======== Dataset

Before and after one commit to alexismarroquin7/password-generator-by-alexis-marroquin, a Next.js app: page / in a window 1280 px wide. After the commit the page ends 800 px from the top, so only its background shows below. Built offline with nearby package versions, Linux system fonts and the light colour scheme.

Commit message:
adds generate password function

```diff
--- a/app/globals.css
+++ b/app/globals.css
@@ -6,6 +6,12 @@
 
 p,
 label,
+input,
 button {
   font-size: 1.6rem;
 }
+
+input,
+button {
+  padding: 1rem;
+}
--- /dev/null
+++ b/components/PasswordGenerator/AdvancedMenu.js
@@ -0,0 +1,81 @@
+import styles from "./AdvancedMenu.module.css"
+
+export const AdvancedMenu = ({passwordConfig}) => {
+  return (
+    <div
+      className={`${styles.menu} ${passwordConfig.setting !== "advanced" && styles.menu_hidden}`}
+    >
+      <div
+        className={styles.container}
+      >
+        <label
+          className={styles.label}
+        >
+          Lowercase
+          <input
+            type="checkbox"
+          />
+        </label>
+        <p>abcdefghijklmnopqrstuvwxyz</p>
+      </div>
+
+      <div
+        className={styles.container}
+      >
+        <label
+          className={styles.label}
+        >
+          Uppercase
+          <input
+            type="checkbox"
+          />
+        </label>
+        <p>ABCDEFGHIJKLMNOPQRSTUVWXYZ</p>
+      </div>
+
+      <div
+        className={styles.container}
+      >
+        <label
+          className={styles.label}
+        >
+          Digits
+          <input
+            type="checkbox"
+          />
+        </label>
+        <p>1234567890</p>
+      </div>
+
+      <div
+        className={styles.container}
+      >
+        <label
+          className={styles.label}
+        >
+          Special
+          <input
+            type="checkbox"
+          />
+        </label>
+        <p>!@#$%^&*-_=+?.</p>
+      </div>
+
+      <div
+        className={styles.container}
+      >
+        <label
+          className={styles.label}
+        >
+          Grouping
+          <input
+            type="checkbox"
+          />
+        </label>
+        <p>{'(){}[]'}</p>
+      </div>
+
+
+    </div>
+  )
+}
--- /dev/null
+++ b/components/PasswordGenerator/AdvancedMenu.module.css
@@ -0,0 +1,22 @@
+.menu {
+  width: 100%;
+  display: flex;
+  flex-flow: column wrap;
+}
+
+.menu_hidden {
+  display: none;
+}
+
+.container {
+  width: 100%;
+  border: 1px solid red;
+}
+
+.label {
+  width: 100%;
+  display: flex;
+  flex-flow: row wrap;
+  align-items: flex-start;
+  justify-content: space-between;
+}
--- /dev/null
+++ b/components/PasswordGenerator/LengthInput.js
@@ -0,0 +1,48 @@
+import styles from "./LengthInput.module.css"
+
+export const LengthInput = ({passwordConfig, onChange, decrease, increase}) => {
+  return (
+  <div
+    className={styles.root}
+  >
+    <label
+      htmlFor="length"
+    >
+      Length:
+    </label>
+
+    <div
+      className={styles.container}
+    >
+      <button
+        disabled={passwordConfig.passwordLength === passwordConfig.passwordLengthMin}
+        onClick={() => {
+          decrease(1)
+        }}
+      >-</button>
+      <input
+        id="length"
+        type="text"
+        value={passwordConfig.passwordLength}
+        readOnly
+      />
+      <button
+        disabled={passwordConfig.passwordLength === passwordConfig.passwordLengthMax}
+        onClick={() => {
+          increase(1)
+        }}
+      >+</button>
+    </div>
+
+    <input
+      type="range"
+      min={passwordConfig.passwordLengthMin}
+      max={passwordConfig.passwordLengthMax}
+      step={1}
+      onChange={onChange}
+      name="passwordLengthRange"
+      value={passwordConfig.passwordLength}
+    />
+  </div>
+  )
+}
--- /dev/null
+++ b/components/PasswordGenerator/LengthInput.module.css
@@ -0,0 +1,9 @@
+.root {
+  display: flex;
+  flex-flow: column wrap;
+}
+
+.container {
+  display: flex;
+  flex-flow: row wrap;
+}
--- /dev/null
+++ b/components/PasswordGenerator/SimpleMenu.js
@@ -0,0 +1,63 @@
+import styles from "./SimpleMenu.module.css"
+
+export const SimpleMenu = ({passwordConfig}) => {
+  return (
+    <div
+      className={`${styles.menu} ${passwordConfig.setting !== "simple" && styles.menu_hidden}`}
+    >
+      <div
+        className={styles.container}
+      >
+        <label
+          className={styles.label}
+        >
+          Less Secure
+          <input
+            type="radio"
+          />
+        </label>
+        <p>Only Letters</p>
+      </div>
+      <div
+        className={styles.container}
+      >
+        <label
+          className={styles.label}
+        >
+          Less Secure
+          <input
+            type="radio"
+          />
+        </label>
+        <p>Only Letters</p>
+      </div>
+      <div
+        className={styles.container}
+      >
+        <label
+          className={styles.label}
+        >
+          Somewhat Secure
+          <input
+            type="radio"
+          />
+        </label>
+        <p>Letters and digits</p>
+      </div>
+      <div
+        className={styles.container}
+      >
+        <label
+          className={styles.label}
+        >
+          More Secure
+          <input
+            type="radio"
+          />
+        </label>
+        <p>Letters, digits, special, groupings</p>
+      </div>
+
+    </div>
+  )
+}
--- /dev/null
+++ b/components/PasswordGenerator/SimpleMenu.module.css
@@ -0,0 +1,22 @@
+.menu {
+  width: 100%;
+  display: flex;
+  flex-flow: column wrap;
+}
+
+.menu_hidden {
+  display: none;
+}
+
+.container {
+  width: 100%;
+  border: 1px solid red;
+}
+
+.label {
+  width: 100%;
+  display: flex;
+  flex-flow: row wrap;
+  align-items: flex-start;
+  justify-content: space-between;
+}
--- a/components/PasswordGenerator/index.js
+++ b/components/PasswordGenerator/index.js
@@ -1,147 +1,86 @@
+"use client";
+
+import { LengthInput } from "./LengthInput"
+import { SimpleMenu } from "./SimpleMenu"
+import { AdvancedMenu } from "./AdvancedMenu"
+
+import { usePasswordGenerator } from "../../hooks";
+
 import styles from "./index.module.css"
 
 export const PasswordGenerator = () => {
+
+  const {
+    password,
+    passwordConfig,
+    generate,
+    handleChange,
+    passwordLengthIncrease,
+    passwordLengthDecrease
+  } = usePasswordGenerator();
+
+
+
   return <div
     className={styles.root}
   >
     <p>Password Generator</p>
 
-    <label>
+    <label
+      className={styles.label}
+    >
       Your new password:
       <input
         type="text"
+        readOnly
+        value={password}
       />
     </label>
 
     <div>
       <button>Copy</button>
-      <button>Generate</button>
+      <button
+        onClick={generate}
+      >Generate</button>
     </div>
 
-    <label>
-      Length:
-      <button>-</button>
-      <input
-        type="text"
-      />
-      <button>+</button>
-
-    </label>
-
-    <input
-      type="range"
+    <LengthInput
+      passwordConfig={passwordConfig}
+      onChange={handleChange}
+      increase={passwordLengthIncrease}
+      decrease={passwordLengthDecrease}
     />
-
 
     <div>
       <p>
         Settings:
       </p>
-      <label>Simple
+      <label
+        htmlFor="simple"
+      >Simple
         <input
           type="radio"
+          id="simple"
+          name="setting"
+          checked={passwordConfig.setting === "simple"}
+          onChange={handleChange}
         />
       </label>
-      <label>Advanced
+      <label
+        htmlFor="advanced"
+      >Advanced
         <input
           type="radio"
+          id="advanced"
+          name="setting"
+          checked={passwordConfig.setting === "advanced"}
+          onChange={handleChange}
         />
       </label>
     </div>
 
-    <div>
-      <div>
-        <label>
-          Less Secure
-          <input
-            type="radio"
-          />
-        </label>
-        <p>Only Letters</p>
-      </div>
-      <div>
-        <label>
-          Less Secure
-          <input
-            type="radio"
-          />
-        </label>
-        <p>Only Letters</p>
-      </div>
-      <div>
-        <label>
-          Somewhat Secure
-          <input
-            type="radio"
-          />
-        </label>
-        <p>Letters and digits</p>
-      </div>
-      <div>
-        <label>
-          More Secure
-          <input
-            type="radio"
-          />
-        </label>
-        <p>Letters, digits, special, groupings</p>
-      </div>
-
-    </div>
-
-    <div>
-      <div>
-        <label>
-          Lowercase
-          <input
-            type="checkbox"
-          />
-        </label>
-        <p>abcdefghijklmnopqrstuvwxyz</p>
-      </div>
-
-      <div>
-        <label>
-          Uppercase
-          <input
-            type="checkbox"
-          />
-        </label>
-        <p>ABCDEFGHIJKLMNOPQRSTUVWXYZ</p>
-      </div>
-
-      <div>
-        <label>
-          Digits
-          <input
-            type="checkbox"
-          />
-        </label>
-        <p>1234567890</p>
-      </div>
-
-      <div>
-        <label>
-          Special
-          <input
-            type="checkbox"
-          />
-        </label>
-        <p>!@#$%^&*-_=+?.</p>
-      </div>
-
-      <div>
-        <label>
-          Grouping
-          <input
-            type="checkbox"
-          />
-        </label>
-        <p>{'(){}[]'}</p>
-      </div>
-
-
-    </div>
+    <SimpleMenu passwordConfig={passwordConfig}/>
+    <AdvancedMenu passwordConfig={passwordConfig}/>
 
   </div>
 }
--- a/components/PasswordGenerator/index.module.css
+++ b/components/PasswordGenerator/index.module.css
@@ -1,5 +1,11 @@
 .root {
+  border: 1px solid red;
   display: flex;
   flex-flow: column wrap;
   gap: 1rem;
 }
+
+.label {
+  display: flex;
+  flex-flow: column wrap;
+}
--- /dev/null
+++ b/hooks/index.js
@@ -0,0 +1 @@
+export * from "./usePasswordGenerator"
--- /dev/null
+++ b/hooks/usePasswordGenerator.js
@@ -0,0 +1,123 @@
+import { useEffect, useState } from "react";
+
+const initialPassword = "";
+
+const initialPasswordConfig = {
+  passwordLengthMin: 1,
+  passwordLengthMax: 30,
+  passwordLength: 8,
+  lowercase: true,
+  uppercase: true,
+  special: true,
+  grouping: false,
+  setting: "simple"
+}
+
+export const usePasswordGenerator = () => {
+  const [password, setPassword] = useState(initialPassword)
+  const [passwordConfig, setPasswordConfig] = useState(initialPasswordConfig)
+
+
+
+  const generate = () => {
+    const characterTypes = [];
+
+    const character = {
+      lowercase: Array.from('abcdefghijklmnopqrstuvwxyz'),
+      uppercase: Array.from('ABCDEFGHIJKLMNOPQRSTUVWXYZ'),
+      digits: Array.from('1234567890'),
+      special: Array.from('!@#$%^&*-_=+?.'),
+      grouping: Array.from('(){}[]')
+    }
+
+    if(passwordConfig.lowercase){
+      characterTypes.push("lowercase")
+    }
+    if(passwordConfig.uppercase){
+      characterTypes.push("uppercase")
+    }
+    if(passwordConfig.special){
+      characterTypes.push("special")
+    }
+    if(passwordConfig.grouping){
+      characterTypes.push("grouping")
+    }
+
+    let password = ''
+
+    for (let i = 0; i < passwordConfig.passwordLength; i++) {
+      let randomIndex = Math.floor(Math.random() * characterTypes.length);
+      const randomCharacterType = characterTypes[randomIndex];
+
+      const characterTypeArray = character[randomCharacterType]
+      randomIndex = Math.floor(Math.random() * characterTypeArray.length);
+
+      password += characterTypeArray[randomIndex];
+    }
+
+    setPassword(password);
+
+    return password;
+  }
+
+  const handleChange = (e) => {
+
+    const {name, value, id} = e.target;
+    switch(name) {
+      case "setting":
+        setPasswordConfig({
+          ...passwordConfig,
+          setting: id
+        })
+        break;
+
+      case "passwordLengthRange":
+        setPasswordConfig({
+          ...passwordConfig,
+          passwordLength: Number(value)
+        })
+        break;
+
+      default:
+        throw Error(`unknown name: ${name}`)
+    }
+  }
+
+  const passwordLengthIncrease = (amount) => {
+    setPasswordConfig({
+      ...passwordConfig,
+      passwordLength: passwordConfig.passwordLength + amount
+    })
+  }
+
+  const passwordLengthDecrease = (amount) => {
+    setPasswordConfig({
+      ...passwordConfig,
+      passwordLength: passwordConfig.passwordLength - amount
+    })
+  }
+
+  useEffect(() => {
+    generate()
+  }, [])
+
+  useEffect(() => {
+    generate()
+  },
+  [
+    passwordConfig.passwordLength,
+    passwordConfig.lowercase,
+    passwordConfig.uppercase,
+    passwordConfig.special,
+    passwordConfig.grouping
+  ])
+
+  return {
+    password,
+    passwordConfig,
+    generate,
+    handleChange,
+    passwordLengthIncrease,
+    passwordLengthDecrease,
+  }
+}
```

================

Task item:
Where a line of the entries contains the word "passwordLengthMax", copy that line.

Task answer:
+        disabled={passwordConfig.passwordLength === passwordConfig.passwordLengthMax}
+      max={passwordConfig.passwordLengthMax}
+  passwordLengthMax: 30,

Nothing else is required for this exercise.